Aim: To investigate how postnatal depressive mood was identified by child health nurses and which factors were associated with the implementation of screening for postnatal depression and with offering supportive listening visits.
Methods: A random sample of all 2580 nurses in child health services in Sweden, 499 nurses, were asked to complete a postal questionnaire. A response rate of 70% was achieved.
Results: Half of the nurses in the study used the Edinburgh Postnatal Depression Scale (EPDS) and at least another 7% were going to begin. Having the appropriate training, access to regular supervision and pathways to care were essential, and increased the likelihood of using the EPDS. The odds of using the EPDS were six times greater for nurses with access to supervision as compared with nurses without supervision. Most of the nurses who used the EPDS included a follow-up interview on the same occasion as the mother completed the scale, and four out of five nurses allowed extra time for the EPDS. More than half of these allowed half an hour or more.

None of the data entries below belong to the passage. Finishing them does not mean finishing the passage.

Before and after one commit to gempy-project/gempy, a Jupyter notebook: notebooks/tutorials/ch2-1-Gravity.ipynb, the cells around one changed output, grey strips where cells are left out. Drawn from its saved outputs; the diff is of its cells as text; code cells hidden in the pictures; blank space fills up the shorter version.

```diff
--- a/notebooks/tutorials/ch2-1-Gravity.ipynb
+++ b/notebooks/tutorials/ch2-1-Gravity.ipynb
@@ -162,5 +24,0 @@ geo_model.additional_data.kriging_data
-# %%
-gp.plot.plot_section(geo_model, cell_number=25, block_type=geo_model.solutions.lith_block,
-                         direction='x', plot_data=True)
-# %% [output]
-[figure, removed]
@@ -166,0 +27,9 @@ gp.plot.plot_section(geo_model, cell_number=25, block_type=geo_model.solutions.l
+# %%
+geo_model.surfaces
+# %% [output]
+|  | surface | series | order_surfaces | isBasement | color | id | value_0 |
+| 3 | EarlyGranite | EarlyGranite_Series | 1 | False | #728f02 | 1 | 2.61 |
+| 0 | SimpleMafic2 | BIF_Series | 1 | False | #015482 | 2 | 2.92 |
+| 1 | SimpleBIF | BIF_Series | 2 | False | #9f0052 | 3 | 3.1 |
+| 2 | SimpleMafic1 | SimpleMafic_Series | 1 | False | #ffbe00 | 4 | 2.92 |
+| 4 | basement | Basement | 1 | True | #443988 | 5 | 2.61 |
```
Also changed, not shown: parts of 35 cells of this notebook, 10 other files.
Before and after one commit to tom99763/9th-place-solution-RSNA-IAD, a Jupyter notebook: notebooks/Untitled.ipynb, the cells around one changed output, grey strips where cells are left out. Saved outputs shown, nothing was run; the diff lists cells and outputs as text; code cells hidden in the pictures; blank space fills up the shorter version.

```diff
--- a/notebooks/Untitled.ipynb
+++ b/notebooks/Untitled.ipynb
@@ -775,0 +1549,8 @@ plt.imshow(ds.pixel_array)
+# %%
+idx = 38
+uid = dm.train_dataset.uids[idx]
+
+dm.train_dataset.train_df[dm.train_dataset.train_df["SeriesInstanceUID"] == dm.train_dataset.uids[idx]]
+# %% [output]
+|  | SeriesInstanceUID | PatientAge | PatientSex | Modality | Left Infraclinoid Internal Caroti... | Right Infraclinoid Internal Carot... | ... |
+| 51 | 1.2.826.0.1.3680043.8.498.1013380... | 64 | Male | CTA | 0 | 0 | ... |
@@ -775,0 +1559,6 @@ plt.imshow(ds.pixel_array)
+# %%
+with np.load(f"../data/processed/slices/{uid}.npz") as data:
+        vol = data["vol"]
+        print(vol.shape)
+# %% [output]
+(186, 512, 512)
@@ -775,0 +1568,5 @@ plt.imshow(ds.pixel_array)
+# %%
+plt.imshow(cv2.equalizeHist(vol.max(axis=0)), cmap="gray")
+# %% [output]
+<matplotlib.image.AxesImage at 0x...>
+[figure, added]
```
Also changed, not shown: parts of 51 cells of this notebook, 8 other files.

The significance of factors associated with the implementation of routine screening is discussed.
Conclusion: Training, supervision and pathways to care were essential for the implementation of routine screening with the EPDS.